Signs of a Healthy Church

15 Oct

Recently, I read a great book by Mark Dever (the Senior Pastor at Capitol Hill Baptist Church in Washington DC) called What is a Healthy Church?

In his chapter on Biblical Discipleship and Growth he has a wonderful section on what ‘growth’ does and doesn’t look like.  I thought I would share that section with you this week (but I encourage you to read the whole book!).

“When you peer into the life of a church, the growth of its members can show up in all sorts of ways”. Here are a few possibilities:

  • Growing numbers being called to missions – ‘I’ve enjoyed sharing the gospel with my neighbours from South America. I wonder if God is calling me to…’ Continue reading

Time to get a new Bible!

9 Oct

Over the next couple of weeks we will be moving to a new Bible translation for our public reading in church – the Holman Christian Standard Bible.

Our faith stands or falls on the trustworthiness of the Bible. The Bible is the inspired word of God and accordingly, it is our final authority in all matters of faith and conduct. The Bible is the centre because God speaks through his word.

We have to remember though that the original versions of the Bible weren’t in English. What we have are translations from the original languages of Greek and Hebrew. There are literally hundreds of English translations. Some of them are really concerned to be word for word accurate. Others are more concerned to be readable in modern English. As a result they sometimes paraphrase things to make it readable. However, often that means they have to make a decision about what something means rather than just using the words that the original uses. Continue reading

The Doubting Christian

5 Oct

At some point every Christian has doubts.  “Is this all true?  Can I really trust the Bible?  Is Jesus really the only way?”  At some point we all have these questions.  And sometimes we can think that we are alone in those doubts.  We go to church where everyone else seems so certain and so we start to feel like a hypocrite.  “Maybe I am out of place here? Church seems to be a place for people with no doubts?”  When we start thinking this way we have to remind ourselves (and each other) that nothing could be further from the truth.  All Christians at some time are like the man in Mark 9 who says to Jesus, “I do believe; help me overcome my unbelief!”  Sadly, often those with doubts withdraw from fellowship, when in fact the best thing to do is to work through their issues with other Christians.

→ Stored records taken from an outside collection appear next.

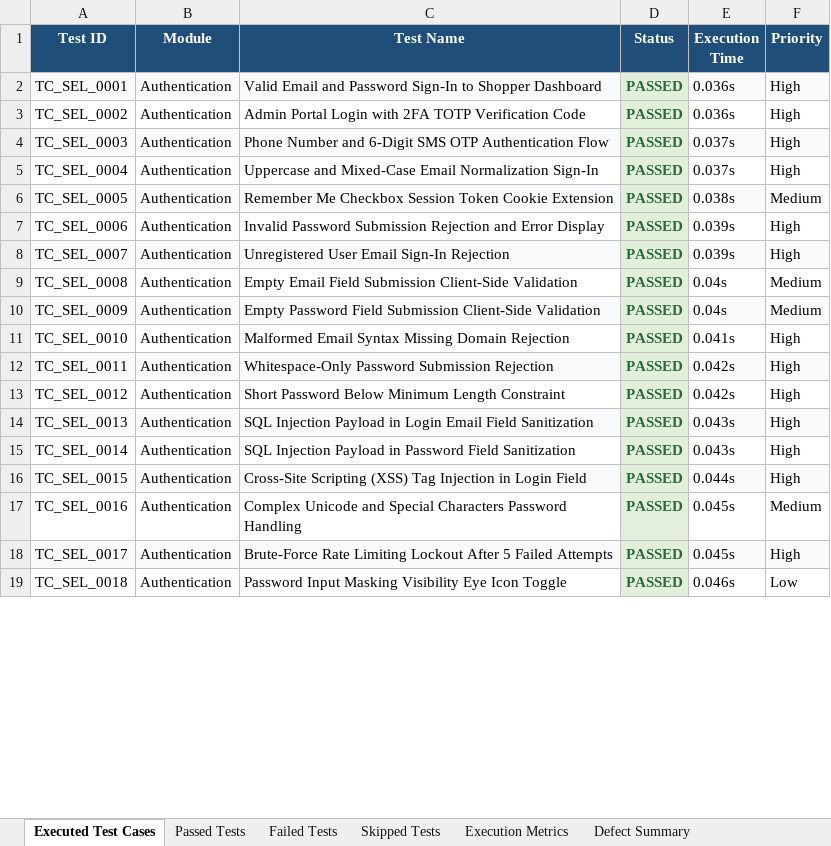
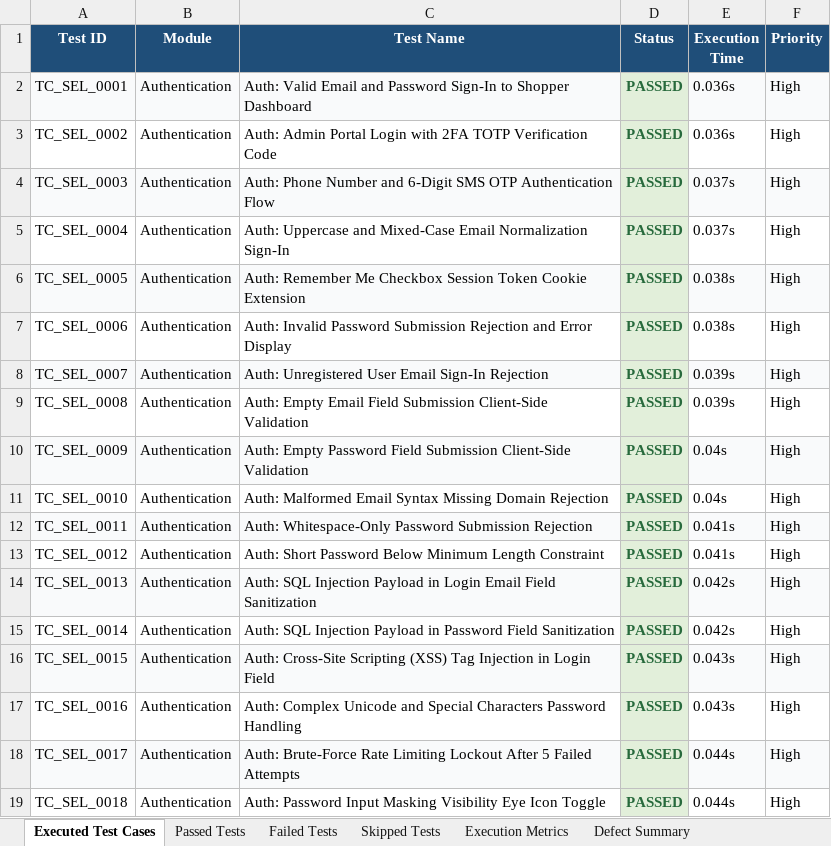
Before and after one commit to sathwikbethina/smartpriceAI, an Excel workbook: Excel_Reports/02_Selenium_Web_E2E_Test_Report.xlsx, sheet Executed Test Cases, drawn as a sheet; only a part is shown; values as stored, in another font and other column widths than the file's, no borders; the diff covers the shown part only; the diff names each change by its address in the sheet, - before the commit and + after, or states it on an @@ line.

Commit message:
feat(excel): cleanly replace all Excel workbooks with latest real-world test cases across all suites

```diff
--- a/Excel_Reports/02_Selenium_Web_E2E_Test_Report.xlsx (sheet Executed Test Cases)
+++ b/Excel_Reports/02_Selenium_Web_E2E_Test_Report.xlsx (sheet Executed Test Cases)
-C2 (Test Name): Valid Email…
+C2 (Test Name): Auth: Valid Email…
-C3 (Test Name): Admin Portal…
+C3 (Test Name): Auth: Admin Portal…
-C4 (Test Name): Phone Number…
+C4 (Test Name): Auth: Phone Number…
-C5 (Test Name): Uppercase and…
+C5 (Test Name): Auth: Uppercase and…
-C6 (Test Name): Remember Me…
+C6 (Test Name): Auth: Remember Me…
-F6 (Priority): Medium
+F6 (Priority): High
-C7 (Test Name): Invalid Password…
+C7 (Test Name): Auth: Invalid Password…
-E7 (Execution Time): 0.039s
+E7 (Execution Time): 0.038s
-C8 (Test Name): Unregistered User Email Sign-In Rejection
+C8 (Test Name): Auth: Unregistered User Email Sign-In Rejection
-C9 (Test Name): Empty Email…
+C9 (Test Name): Auth: Empty Email…
-E9 (Execution Time): 0.04s
+E9 (Execution Time): 0.039s
-F9:F10 (Priority): Medium
+F9:F10 (Priority): High
-C10 (Test Name): Empty Password…
+C10 (Test Name): Auth: Empty Password…
-C11 (Test Name): Malformed Email…
+C11 (Test Name): Auth: Malformed Email…
-E11 (Execution Time): 0.041s
+E11 (Execution Time): 0.04s
-C12 (Test Name): Whitespace-Only Password…
+C12 (Test Name): Auth: Whitespace-Only Password…
-E12:E13 (Execution Time): 0.042s
+E12:E13 (Execution Time): 0.041s
-C13 (Test Name): Short Password…
+C13 (Test Name): Auth: Short Password…
-C14 (Test Name): SQL Injection…
+C14 (Test Name): Auth: SQL Injection…
-E14:E15 (Execution Time): 0.043s
+E14:E15 (Execution Time): 0.042s
-C15 (Test Name): SQL Injection…
+C15 (Test Name): Auth: SQL Injection…
-C16 (Test Name): Cross-Site Scripting…
+C16 (Test Name): Auth: Cross-Site Scripting…
-E16 (Execution Time): 0.044s
+E16 (Execution Time): 0.043s
-C17 (Test Name): Complex Unicode…
+C17 (Test Name): Auth: Complex Unicode…
-E17 (Execution Time): 0.045s
+E17 (Execution Time): 0.043s
-F17 (Priority): Medium
+F17 (Priority): High
-C18 (Test Name): Brute-Force Rate…
+C18 (Test Name): Auth: Brute-Force Rate…
-E18 (Execution Time): 0.045s
+E18 (Execution Time): 0.044s
-C19 (Test Name): Password Input…
+C19 (Test Name): Auth: Password Input…
-E19 (Execution Time): 0.046s
+E19 (Execution Time): 0.044s
-F19 (Priority): Low
+F19 (Priority): High
```
Also changed, not shown: 865 edited cells elsewhere in this sheet, sheet Passed Tests.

I have recently read a very helpful little book on just this issue called Keep the faith: Shift your thinking on doubt.  This is a not a book about what we call apologetics.  That is it doesn’t seek to answer all those questions people often ask, like:

Can we trust the Bible?

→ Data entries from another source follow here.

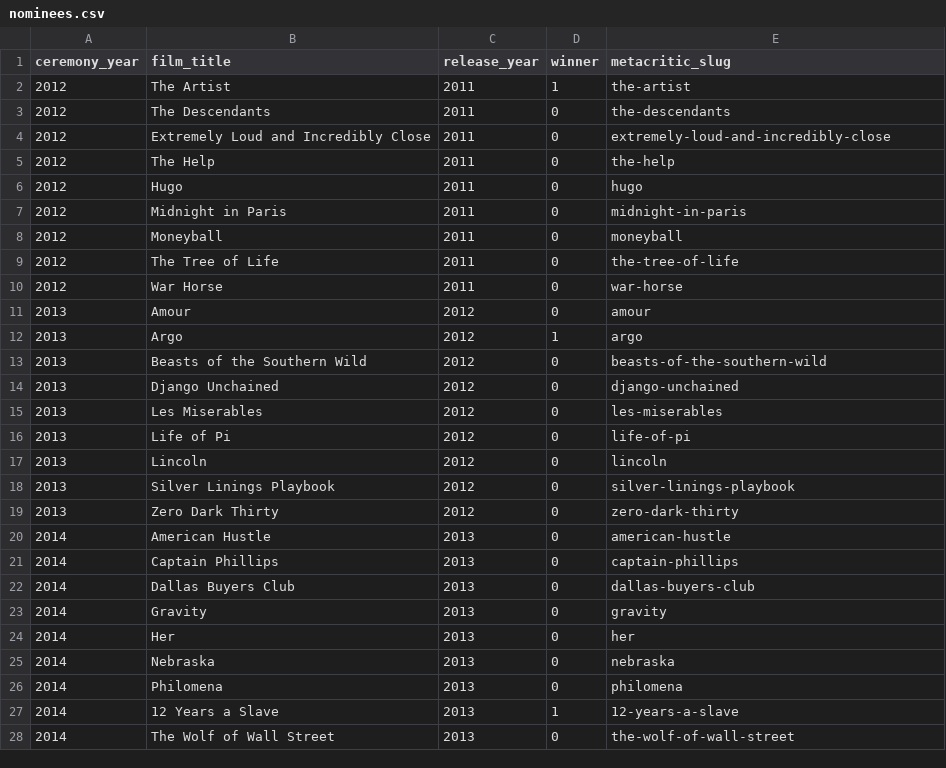
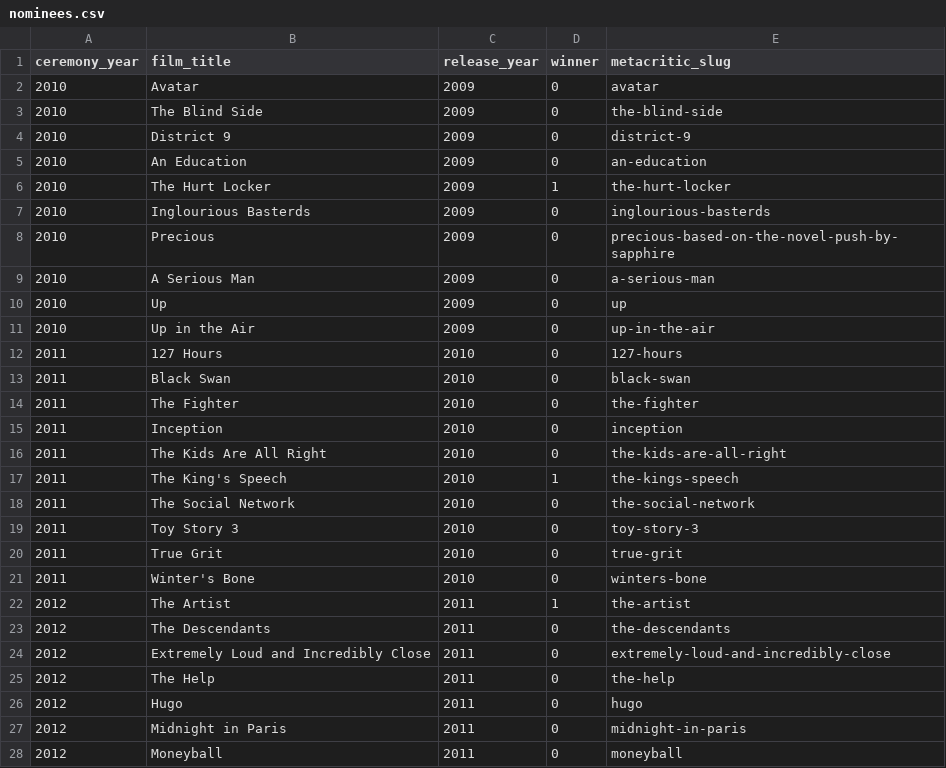
Before and after one commit to s-huang23/nlp-oscar-predictor, a CSV file: data/nominees.csv, drawn as a sheet; only a part is shown; the shorter side is filled out with more unchanged rows; the diff covers the shown part only; the diff names each change by its address in the sheet, - before the commit and + after, or states it on an @@ line.

Commit message:
Add expanded Metacritic review dataset

```diff
--- a/data/nominees.csv
+++ b/data/nominees.csv
+row 2: 2010 | Avatar | 2009 | 0 | avatar
+row 3: 2010 | The Blind Side | 2009 | 0 | the-blind-side
+row 4: 2010 | District 9 | 2009 | 0 | district-9
+row 5: 2010 | An Education | 2009 | 0 | an-education
+row 6: 2010 | The Hurt Locker | 2009 | 1 | the-hurt-locker
+row 7: 2010 | Inglourious Basterds | 2009 | 0 | inglourious-basterds
+row 8: 2010 | Precious | 2009 | 0 | precious-based-on-the-novel-push-by-sapphire
+row 9: 2010 | A Serious Man | 2009 | 0 | a-serious-man
+row 10: 2010 | Up | 2009 | 0 | up
+row 11: 2010 | Up in the Air | 2009 | 0 | up-in-the-air
+row 12: 2011 | 127 Hours | 2010 | 0 | 127-hours
+row 13: 2011 | Black Swan | 2010 | 0 | black-swan
+row 14: 2011 | The Fighter | 2010 | 0 | the-fighter
+row 15: 2011 | Inception | 2010 | 0 | inception
+row 16: 2011 | The Kids Are All Right | 2010 | 0 | the-kids-are-all-right
+row 17: 2011 | The King's Speech | 2010 | 1 | the-kings-speech
+row 18: 2011 | The Social Network | 2010 | 0 | the-social-network
+row 19: 2011 | Toy Story 3 | 2010 | 0 | toy-story-3
+row 20: 2011 | True Grit | 2010 | 0 | true-grit
+row 21: 2011 | Winter's Bone | 2010 | 0 | winters-bone
```
Also changed, not shown: 20 added rows elsewhere in this file, 2 other files.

What about the pygmies?

Why does God allow suffering?

There are many other books that answer those questions.  Instead, this book is about how we deal with doubt.  It shows us that doubting is normal but that there are helpful and unhelpful ways to deal with it. In that sense, I have found this book incredibly helpful.

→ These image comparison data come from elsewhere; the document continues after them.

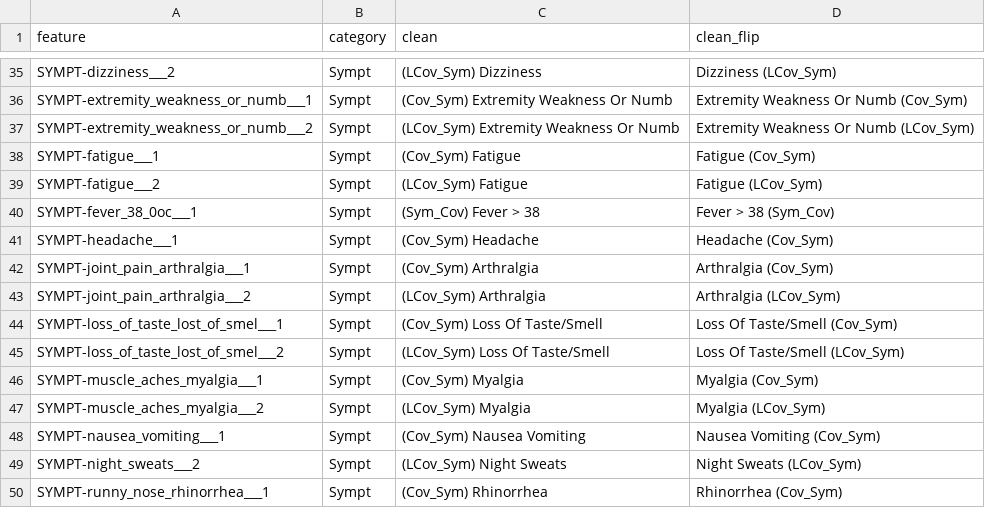
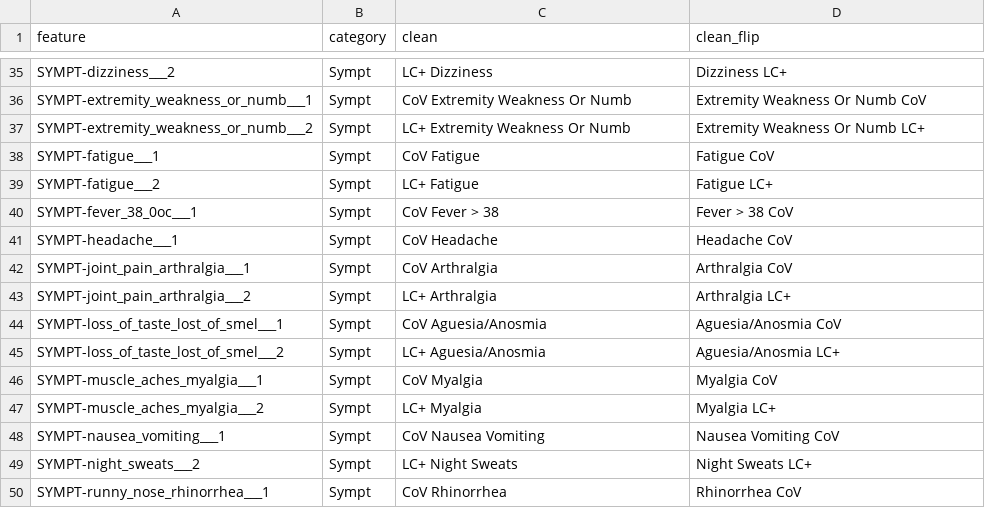
Before and after one commit to davidtweddell/lc_repo, a CSV file: JSON/niceFeatures.csv, drawn as a sheet; only a part is shown, gaps mark what is left out; the diff covers the shown part only; the diff names each change by its address in the sheet, - before the commit and + after, or states it on an @@ line.

```diff
--- a/JSON/niceFeatures.csv
+++ b/JSON/niceFeatures.csv
-C35 (clean): (LCov_Sym) Dizziness
+C35 (clean): LC+ Dizziness
-D35 (clean_flip): Dizziness (LCov_Sym)
+D35 (clean_flip): Dizziness LC+
-C36 (clean): (Cov_Sym) Extremity Weakness Or Numb
+C36 (clean): CoV Extremity Weakness Or Numb
-D36 (clean_flip): Extremity Weakness Or Numb (Cov_Sym)
+D36 (clean_flip): Extremity Weakness Or Numb CoV
-C37 (clean): (LCov_Sym) Extremity Weakness Or Numb
+C37 (clean): LC+ Extremity Weakness Or Numb
-D37 (clean_flip): Extremity Weakness Or Numb (LCov_Sym)
+D37 (clean_flip): Extremity Weakness Or Numb LC+
-C38 (clean): (Cov_Sym) Fatigue
+C38 (clean): CoV Fatigue
-D38 (clean_flip): Fatigue (Cov_Sym)
+D38 (clean_flip): Fatigue CoV
-C39 (clean): (LCov_Sym) Fatigue
+C39 (clean): LC+ Fatigue
-D39 (clean_flip): Fatigue (LCov_Sym)
+D39 (clean_flip): Fatigue LC+
-C40 (clean): (Sym_Cov) Fever > 38
+C40 (clean): CoV Fever > 38
-D40 (clean_flip): Fever > 38 (Sym_Cov)
+D40 (clean_flip): Fever > 38 CoV
-C41 (clean): (Cov_Sym) Headache
+C41 (clean): CoV Headache
-D41 (clean_flip): Headache (Cov_Sym)
+D41 (clean_flip): Headache CoV
-C42 (clean): (Cov_Sym) Arthralgia
+C42 (clean): CoV Arthralgia
-D42 (clean_flip): Arthralgia (Cov_Sym)
+D42 (clean_flip): Arthralgia CoV
-C43 (clean): (LCov_Sym) Arthralgia
+C43 (clean): LC+ Arthralgia
-D43 (clean_flip): Arthralgia (LCov_Sym)
+D43 (clean_flip): Arthralgia LC+
-C44 (clean): (Cov_Sym) Loss Of Taste/Smell
+C44 (clean): CoV Aguesia/Anosmia
-D44 (clean_flip): Loss Of Taste/Smell (Cov_Sym)
+D44 (clean_flip): Aguesia/Anosmia CoV
-C45 (clean): (LCov_Sym) Loss Of Taste/Smell
+C45 (clean): LC+ Aguesia/Anosmia
-D45 (clean_flip): Loss Of Taste/Smell (LCov_Sym)
+D45 (clean_flip): Aguesia/Anosmia LC+
-C46 (clean): (Cov_Sym) Myalgia
+C46 (clean): CoV Myalgia
-D46 (clean_flip): Myalgia (Cov_Sym)
+D46 (clean_flip): Myalgia CoV
-C47 (clean): (LCov_Sym) Myalgia
+C47 (clean): LC+ Myalgia
-D47 (clean_flip): Myalgia (LCov_Sym)
+D47 (clean_flip): Myalgia LC+
-C48 (clean): (Cov_Sym) Nausea Vomiting
+C48 (clean): CoV Nausea Vomiting
-D48 (clean_flip): Nausea Vomiting (Cov_Sym)
+D48 (clean_flip): Nausea Vomiting CoV
-C49 (clean): (LCov_Sym) Night Sweats
+C49 (clean): LC+ Night Sweats
-D49 (clean_flip): Night Sweats (LCov_Sym)
+D49 (clean_flip): Night Sweats LC+
-C50 (clean): (Cov_Sym) Rhinorrhea
+C50 (clean): CoV Rhinorrhea
-D50 (clean_flip): Rhinorrhea (Cov_Sym)
+D50 (clean_flip): Rhinorrhea CoV
```
Also changed, not shown: 1 added row and 76 edited cells elsewhere in this file, 3 other files.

Why not have a read?  And in a little while I am thinking of hosting a group to talk through some of the things it says.  If you would like me to get you a copy email me at phil@snac.org.au.  Otherwise you could order a copy yourself:  Martin Ayers – “Keep the Faith: Shift your thinking on doubt”

Phil Colgan

‘We’re on a mission from God!’

2 Oct

‘We’re on a mission from God’!

I’ve never watched all of the Blues Brothers (!) but somebody has told me that that is a line that the two men in dark suits say in the cult movie. ‘We’re on a mission from God’. Well whether or not they were, if you are a disciple of Jesus Christ you are on a mission from God. And that is what the book of Acts is all about.

In Acts we see Jesus give his commission to the Apostles and then every Christian who follows: But you will receive power when the Holy Spirit comes on you; and you will be my witnesses in Jerusalem, and in all Judea and Samaria, and to the ends of the earth.” (Acts 1:8) That is our mission – there is nothing more important. We are to play our part in seeing the message of Jesus go to the ends of the earth.

Over the next few weeks at Church in the Bank come and think about how we can live out our mission from God together. Be encouraged and challenged by the fearlessness of the early Christians as they started the mission.